October 31, 2008 — Artist Mel Ziegler, the 2008-09 recipient of the University of Virginia Arts Board's "Big Bang" Award, has been commissioned to create a Grounds-wide interactive public art project and exhibition for Ruffin Gallery this spring.
The award is presented to individuals who foster communitywide involvement in the arts. Past recipients for the visual arts have included Allyson Mellberg-Taylor, Alberto Rey, Tim Rollins, Daniel Reeves, Agnes Dennes, Italo Scanga and Ellen Driscoll.

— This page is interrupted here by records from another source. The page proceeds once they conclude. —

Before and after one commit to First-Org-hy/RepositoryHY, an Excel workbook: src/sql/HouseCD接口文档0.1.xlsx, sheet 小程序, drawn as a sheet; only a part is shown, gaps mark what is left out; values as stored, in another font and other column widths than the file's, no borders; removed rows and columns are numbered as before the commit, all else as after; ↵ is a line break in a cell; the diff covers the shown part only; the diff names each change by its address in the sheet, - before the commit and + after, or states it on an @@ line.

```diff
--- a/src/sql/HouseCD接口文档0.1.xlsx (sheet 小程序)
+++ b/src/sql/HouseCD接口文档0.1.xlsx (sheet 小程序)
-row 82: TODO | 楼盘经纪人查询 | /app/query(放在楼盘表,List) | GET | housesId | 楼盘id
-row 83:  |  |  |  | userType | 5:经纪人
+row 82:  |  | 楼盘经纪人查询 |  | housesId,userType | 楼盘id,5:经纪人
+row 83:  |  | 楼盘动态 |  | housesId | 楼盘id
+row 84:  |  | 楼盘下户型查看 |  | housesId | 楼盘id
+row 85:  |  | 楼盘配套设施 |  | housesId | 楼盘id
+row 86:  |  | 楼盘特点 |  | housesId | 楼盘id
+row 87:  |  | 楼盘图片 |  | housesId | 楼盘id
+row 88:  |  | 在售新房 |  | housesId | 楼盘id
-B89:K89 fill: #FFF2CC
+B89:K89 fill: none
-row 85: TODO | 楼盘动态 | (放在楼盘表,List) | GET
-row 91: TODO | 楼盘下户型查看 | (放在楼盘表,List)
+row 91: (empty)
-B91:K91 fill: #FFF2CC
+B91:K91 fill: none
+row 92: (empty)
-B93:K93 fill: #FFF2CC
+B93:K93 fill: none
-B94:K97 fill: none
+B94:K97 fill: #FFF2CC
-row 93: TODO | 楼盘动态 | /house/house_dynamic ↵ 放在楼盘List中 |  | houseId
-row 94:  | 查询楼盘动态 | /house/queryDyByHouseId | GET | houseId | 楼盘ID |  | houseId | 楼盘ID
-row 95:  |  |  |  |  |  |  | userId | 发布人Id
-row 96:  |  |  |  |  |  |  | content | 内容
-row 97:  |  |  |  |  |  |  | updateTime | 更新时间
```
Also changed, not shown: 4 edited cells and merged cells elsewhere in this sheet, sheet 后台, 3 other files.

In advance of his residency here, Ziegler, who is professor and chairman of art at Vanderbilt University, will give a lecture on his previous projects Nov. 18 at 6 p.m. in Campbell Hall, room 158. A reception will follow on Ruffin Hall's third floor.
Ziegler's U.Va. residency will span the entire spring semester and feature an exhibition in Ruffin Gallery, another lecture and a panel discussion. The Ruffin Gallery exhibition will take place in March, when he will also be completing his public art project.

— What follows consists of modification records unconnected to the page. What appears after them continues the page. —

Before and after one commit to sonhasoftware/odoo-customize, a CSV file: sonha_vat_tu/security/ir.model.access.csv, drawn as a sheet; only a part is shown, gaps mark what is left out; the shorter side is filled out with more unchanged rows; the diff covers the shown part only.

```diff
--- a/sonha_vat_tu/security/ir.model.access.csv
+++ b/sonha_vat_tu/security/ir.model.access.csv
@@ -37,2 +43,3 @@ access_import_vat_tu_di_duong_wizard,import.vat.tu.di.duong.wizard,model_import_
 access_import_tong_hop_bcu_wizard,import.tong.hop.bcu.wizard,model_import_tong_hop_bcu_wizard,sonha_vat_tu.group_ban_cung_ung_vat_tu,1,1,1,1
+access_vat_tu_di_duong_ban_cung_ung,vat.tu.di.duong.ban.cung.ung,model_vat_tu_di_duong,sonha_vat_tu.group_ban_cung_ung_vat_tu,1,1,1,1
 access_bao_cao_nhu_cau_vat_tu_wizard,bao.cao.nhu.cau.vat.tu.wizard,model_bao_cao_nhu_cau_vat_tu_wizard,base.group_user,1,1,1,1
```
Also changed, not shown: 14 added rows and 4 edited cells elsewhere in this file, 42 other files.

Ziegler has shown his works nationally and internationally. His current projects include a public art master plan for Lake Como Park in Fort Worth, Texas, and a major public art commission for the Art In Public Places Program, in Cambridge, Mass.

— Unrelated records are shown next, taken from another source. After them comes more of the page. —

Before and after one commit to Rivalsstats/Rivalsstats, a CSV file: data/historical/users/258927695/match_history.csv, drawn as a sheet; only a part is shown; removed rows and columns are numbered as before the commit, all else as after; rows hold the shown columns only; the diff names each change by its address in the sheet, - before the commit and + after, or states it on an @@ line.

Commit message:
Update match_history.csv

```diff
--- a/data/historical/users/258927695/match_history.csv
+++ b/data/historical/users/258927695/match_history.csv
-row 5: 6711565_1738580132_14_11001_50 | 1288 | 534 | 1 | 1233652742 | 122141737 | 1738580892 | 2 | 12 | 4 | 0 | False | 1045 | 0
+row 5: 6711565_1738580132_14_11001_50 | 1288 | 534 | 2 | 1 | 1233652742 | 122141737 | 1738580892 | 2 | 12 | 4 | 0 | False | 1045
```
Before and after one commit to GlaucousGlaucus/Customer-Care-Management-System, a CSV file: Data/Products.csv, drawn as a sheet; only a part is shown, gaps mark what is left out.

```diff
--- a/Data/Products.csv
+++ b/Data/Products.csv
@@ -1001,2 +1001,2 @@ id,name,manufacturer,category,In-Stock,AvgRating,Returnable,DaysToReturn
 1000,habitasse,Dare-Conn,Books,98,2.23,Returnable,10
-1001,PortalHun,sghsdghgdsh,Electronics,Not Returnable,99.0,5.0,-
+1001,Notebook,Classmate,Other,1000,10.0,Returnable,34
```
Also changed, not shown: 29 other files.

He earned a Loeb Fellowship for study at Harvard University in 1996-97, and has lectured throughout the United States, Europe and South America.
Ziegler began his undergraduate studies at the Rhode Island School of Design, later transferring to the Kansas City Art Institute to complete his B.F.A. in 1978. He earned an M.F.A. from the California Institute of the Arts in 1982.
In Kansas, he met Kate Ericson, his future artistic collaborator of 18 years. Together, they made influential, site-specific installations and objects concerned with mapping trajectories, questioning history and highlighting the specificity of places and communities — themes that had also been important for Ziegler in his early solo works.